Oct. 26, 2011 – 11:06 p.m.

Lawmakers Skeptical of NASA’s Plan for Commercial Spaceflight

It is still too early to tell whether President Obama’s plan to rely on a nascent commercial-spaceflight sector to carry astronauts into orbit will succeed. But one thing is clear: Private companies that design spacecraft need government funding.

Whether that funding can be sustained, especially in the current fiscal climate, is another open question. Lawmakers in both parties, particularly House members, are skeptical that commercial carriers will be able to operate without relying on the government for much of their revenue.

“NASA seemingly takes the position of ‘build it and they will come,’ ” House Science and Technology Chairman Ralph M. Hall, R-Texas, said Wednesday during an oversight hearing. “From my perspective, the business case is not very compelling.”

Fellow Texan Eddie Bernice Johnson, a Democrat, said that in view of the push to reduce discretionary spending, “I’ve got to be convinced that the benefits of NASA’s commercial-crew proposal outweigh the costs before I can be comfortable supporting it.”

Obama set the U.S. spaceflight program on a new course last year by proposing that manned spaceflights to low Earth orbit, including those to the International Space Station, be outsourced to commercial carriers.

Part of the administration’s calculation was that companies could leverage government investment to expand the private market for their services — much as federal mail contracts spurred development of the airline industry — and eventually reduce the overall cost to the government.

But it’s unknown whether that scenario is viable, both because of the cost of operating a spacecraft and because commercial-sector companies have not fully developed their own spacecraft.

John Elbon, a Boeing Co. executive, told the panel that his company is counting on government contracts for its commercial manned-spaceflight effort.

Where NASA issues are concerned, the relationship between Congress and the Obama administration has been tense since the president made his proposal. Obama did not help matters by proposing more money in his fiscal 2012 budget request for commercial-crew efforts than lawmakers authorized last year (PL 111-267) and less for NASA’s development of its own rocket and capsule for spaceflight beyond Earth’s orbit.

Obama recommended $850 million to support the development of commercial human spaceflight, compared with the $500 million in the authorization law.

The Senate version of the fiscal 2012 appropriations bill for the agency (S 1572) would allocate $500 million, while the House version (HR 2596) includes $312 million.

William Gerstenmaier, NASA’s associate administrator for space operations, told the House committee in his prepared testimony that the administration’s budget envisions that commercial carriers could begin ferrying astronauts to the space station “in the 2016 time frame.” But, he added, with a $500 million fiscal 2012 funding level, that timetable would slip until at least 2017.

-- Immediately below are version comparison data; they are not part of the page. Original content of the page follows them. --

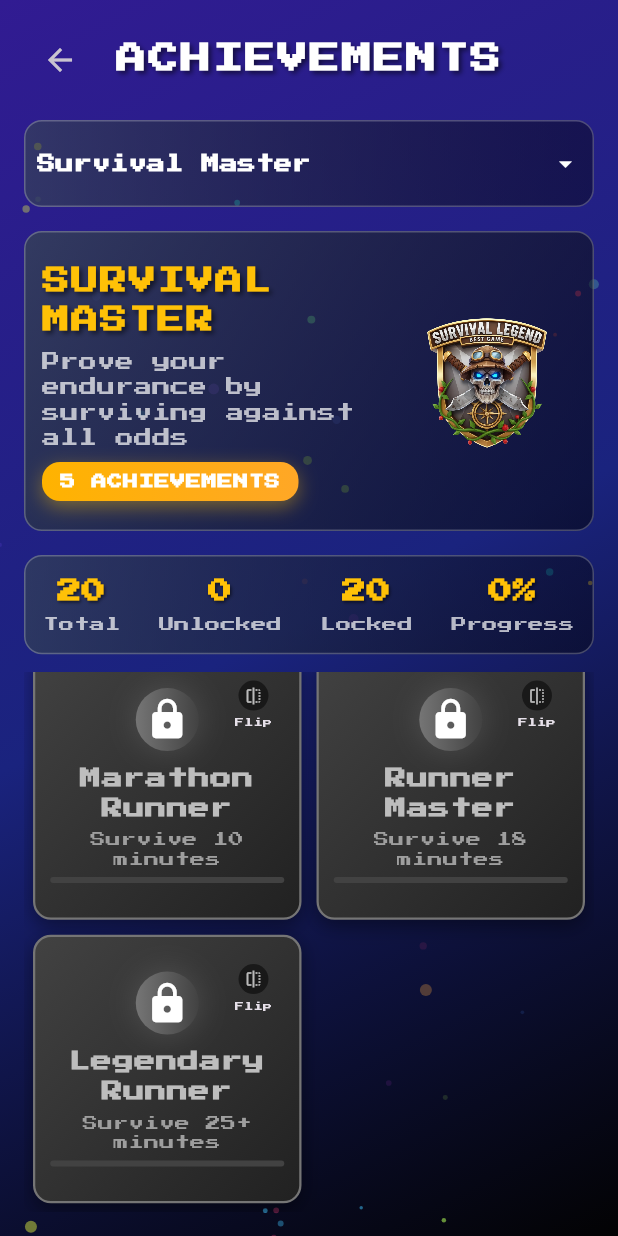
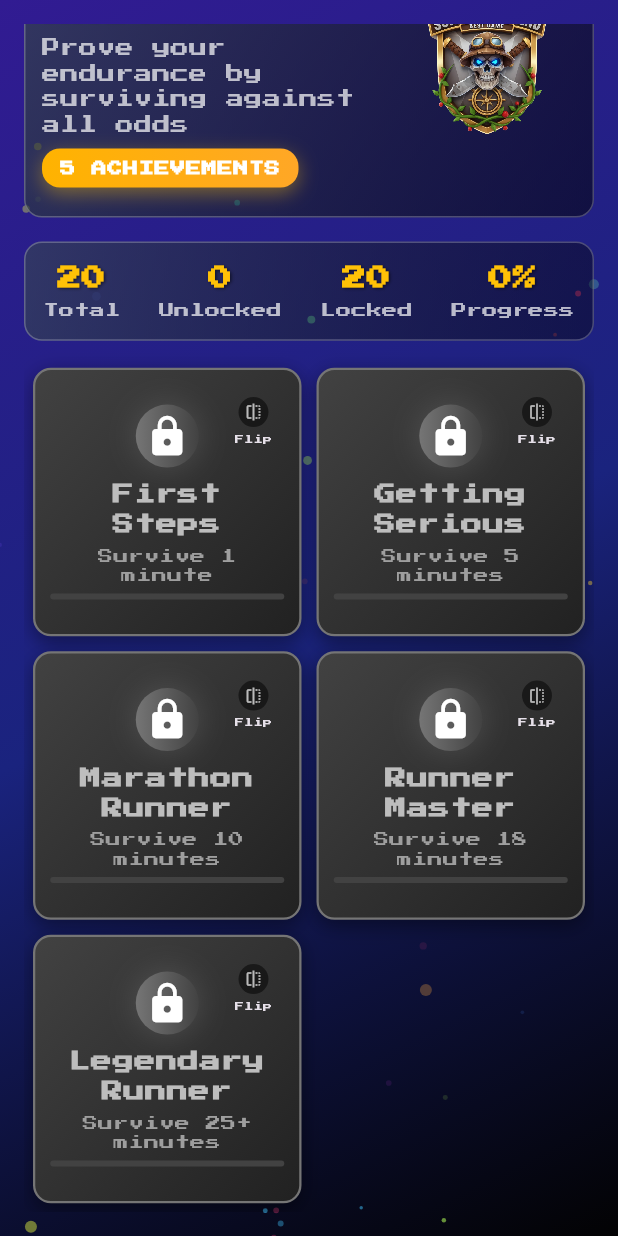
Before and after one commit to PHarshilLadila/mirror-world-runner, a Flutter app: the AchivementsScreen screen opened directly, scrolled down 209 dp, on a phone screen of 412 x 824 dp. Run offline on Flutter 3.47's test engine with Material 3 defaults, Android fonts, the phone set to English and light mode, and no system bars; our stand-ins replace cloud_firestore, firebase_auth, firebase_core, google_fonts, shared_preferences, vibration; missing offline and left inert: flame, flame_audio; accounts and stored records are empty.

Commit message:
Manage scroll in achievement screen

```diff
--- a/lib/screens/achivements_screen.dart
+++ b/lib/screens/achivements_screen.dart
@@ -1,10 +1,9 @@
-// ignore_for_file: deprecated_member_use
+// ignore_for_file: deprecated_member_use, use_build_context_synchronously
 
 import 'package:flutter/foundation.dart';
 import 'package:flutter/material.dart';
 import 'package:flutter/scheduler.dart';
 import 'package:mirror_world_runner/widgets/achievement_card.dart';
-import 'package:mirror_world_runner/widgets/holographic_button.dart';
 import 'package:mirror_world_runner/widgets/particle_painter.dart';
 import 'package:mirror_world_runner/widgets/particles.dart';
 import 'package:mirror_world_runner/providers/achievements_provider.dart';
@@ -60,7 +59,6 @@ class _AchivementsScreenState extends State<AchivementsScreen>
       ),
     );
 
-    // Initialize after widget is built and providers are available
     WidgetsBinding.instance.addPostFrameCallback((_) {
       _initializeAchievements();
       _startCategoryAnimation();
@@ -90,9 +88,8 @@ class _AchivementsScreenState extends State<AchivementsScreen>
     final userId = preferences.getString("USERID") ?? "";
 
     if (userId.isNotEmpty) {
-      print('User ID from SharedPreferences: $userId');
+      debugPrint('User ID from SharedPreferences: $userId');
 
-      // Use the SAME provider instance that's in the widget tree
       final achievementsProvider = Provider.of<AchievementsProvider>(
         context,
         listen: false,
@@ -101,7 +98,7 @@ class _AchivementsScreenState extends State<AchivementsScreen>
 
       _isInitialized = true;
     } else {
-      print('No user ID found in SharedPreferences');
+      debugPrint('No user ID found in SharedPreferences');
     }
   }
 
@@ -305,7 +302,6 @@ class _AchivementsScreenState extends State<AchivementsScreen>
                   ),
                 ),
               ),
-
               RepaintBoundary(
                 child: ValueListenableBuilder<int>(
                   valueListenable: _particleNotifier,
@@ -317,13 +313,13 @@ class _AchivementsScreenState extends State<AchivementsScreen>
                   },
                 ),
               ),
-
               SafeArea(
                 child: Padding(
                   padding: EdgeInsets.all(headerPadding),
-                  child: Column(
-                    children: [
-                      SizedBox(
+                  child: CustomScrollView(
+                    slivers: [
+                      SliverToBoxAdapter(
+                        child: SizedBox(
                           width: double.infinity,
                           child: Stack(
                             alignment: Alignment.center,
@@ -351,7 +347,9 @@ class _AchivementsScreenState extends State<AchivementsScreen>
                             ],
                           ),
                         ),
-                      SizedBox(
+                      ),
+                      SliverToBoxAdapter(
+                        child: SizedBox(
                           height:
                               isDesktop
                                   ? 30
@@ -359,8 +357,9 @@ class _AchivementsScreenState extends State<AchivementsScreen>
                                   ? 20
                                   : 16,
                         ),
-
-                      Consumer<AchievementsProvider>(
+                      ),
+                      SliverToBoxAdapter(
+                        child: Consumer<AchievementsProvider>(
                           builder: (context, provider, _) {
                             return Container(
                               padding: EdgeInsets.symmetric(
@@ -419,8 +418,9 @@ class _AchivementsScreenState extends State<AchivementsScreen>
                             );
                           },
                         ),
-
-                      SizedBox(
+                      ),
+                      SliverToBoxAdapter(
+                        child: SizedBox(
                           height:
                               isDesktop
                                   ? 25
@@ -428,7 +428,9 @@ class _AchivementsScreenState extends State<AchivementsScreen>
                                   ? 18
                                   : 16,
                         ),
-                      AnimatedBuilder(
+                      ),
+                      SliverToBoxAdapter(
+                        child: AnimatedBuilder(
                           animation: _categoryAnimationController,
                           builder: (context, child) {
                             return Container(
@@ -476,7 +478,6 @@ class _AchivementsScreenState extends State<AchivementsScreen>
                                       ),
                                     ),
                                   ),
-
                                   Padding(
                                     padding: EdgeInsets.all(
                                       isDesktop
@@ -538,12 +539,12 @@ class _AchivementsScreenState extends State<AchivementsScreen>
                                                     fontWeight: FontWeight.w500,
                                                   ),
                                                   maxLines: 4,
-                                                overflow: TextOverflow.ellipsis,
+                                                  overflow:
+                                                      TextOverflow.ellipsis,
                                                 ),
                                                 SizedBox(
                                                   height: isDesktop ? 12 : 8,
                                                 ),
-
                                                 Container(
                                                   padding: EdgeInsets.symmetric(
                                                     horizontal:
@@ -558,7 +559,9 @@ class _AchivementsScreenState extends State<AchivementsScreen>
                                                       ],
                                                     ),
                                                     borderRadius:
-                                                      BorderRadius.circular(12),
+                                                        BorderRadius.circular(
+                                                          12,
+                                                        ),
                                                     boxShadow: [
                                                       BoxShadow(
                                                         color: Colors.amber
@@ -580,7 +583,8 @@ class _AchivementsScreenState extends State<AchivementsScreen>
                                                               : isTablet
                                                               ? 12
                                                               : 10,
-                                                    fontWeight: FontWeight.bold,
+                                                      fontWeight:
+                                                          FontWeight.bold,
                                                       color: Colors.white,
                                                       letterSpacing: 0.5,
                                                     ),
@@ -593,7 +597,6 @@ class _AchivementsScreenState extends State<AchivementsScreen>
                                             ),
                                           ),
                                         ),
-
                                         Expanded(
                                           flex: 1,
                                           child: ScaleTransition(
@@ -605,7 +608,8 @@ class _AchivementsScreenState extends State<AchivementsScreen>
                                                   _currentCategory,
                                                 ),
                                                 fit: BoxFit.contain,
-                                              filterQuality: FilterQuality.high,
+                                                filterQuality:
+                                                    FilterQuality.high,
                                               ),
                                             ),
                                           ),
@@ -618,8 +622,9 @@ class _AchivementsScreenState extends State<AchivementsScreen>
                             );
                           },
                         ),
-
-                      Consumer<AchievementsProvider>(
+                      ),
+                      SliverToBoxAdapter(
+                        child: Consumer<AchievementsProvider>(
                           builder: (context, provider, _) {
                             final unlockedCount =
                                 provider.unlockedAchievementsCount;
@@ -663,21 +668,18 @@ class _AchivementsScreenState extends State<AchivementsScreen>
                                     statValueFontSize,
                                     statLabelFontSize,
                                   ),
-
                                   _buildStatItem(
                                     unlockedCount.toString(),
                                     "Unlocked",
                                     statValueFontSize,
                                     statLabelFontSize,
                                   ),
-
                                   _buildStatItem(
                                     (totalCount - unlockedCount).toString(),
                                     "Locked",
                                     statValueFontSize,
                                     statLabelFontSize,
                                   ),
-
                                   _buildStatItem(
                                     "${(progressPercentage * 100).toStringAsFixed(0)}%",
                                     "Progress",
@@ -689,8 +691,10 @@ class _AchivementsScreenState extends State<AchivementsScreen>
                             );
                           },
                         ),
+                      ),
                       if (!(isMobile && height > width && width < 400))
-                        SizedBox(
+                        SliverToBoxAdapter(
+                          child: SizedBox(
                             height:
                                 isDesktop
                                     ? 20
@@ -698,13 +702,13 @@ class _AchivementsScreenState extends State<AchivementsScreen>
                                     ? 16
                                     : 12,
                           ),
-
-                      Expanded(
-                        child: Consumer<AchievementsProvider>(
+                        ),
+                      Consumer<AchievementsProvider>(
                         builder: (context, provider, _) {
                           final achievements = provider.currentAchievements;
-                            return GridView.builder(
+                          return SliverPadding(
                             padding: EdgeInsets.all(gridPadding),
+                            sliver: SliverGrid(
                               gridDelegate:
                                   SliverGridDelegateWithFixedCrossAxisCount(
                                     crossAxisCount: crossAxisCount,
@@ -722,8 +726,10 @@ class _AchivementsScreenState extends State<AchivementsScreen>
                                             : 10,
                                     childAspectRatio: childAspectRatio,
                                   ),
-                              itemCount: achievements.length,
-                              itemBuilder: (context, index) {
+                              delegate: SliverChildBuilderDelegate((
+                                context,
+                                index,
+                              ) {
                                 final achv = achievements[index];
                                 final achievementProgress = provider
                                     .getAchievementProgress(
@@ -766,10 +772,10 @@ class _AchivementsScreenState extends State<AchivementsScreen>
                                         achievementDescFontSize,
                                   ),
                                 );
-                              },
+                              }, childCount: achievements.length),
+                            ),
                           );
                         },
-                        ),
                       ),
                     ],
                   ),
--- a/lib/widgets/achievement_card.dart
+++ b/lib/widgets/achievement_card.dart
@@ -1,3 +1,5 @@
+// ignore_for_file: deprecated_member_use
+
 import 'package:flutter/material.dart';
 
 class AchievementCard extends StatefulWidget {
```
Lines whose indentation alone changed are shown as unchanged.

With its shuttle fleet retired, NASA now relies on Russia’s space program to fly astronauts to the space station.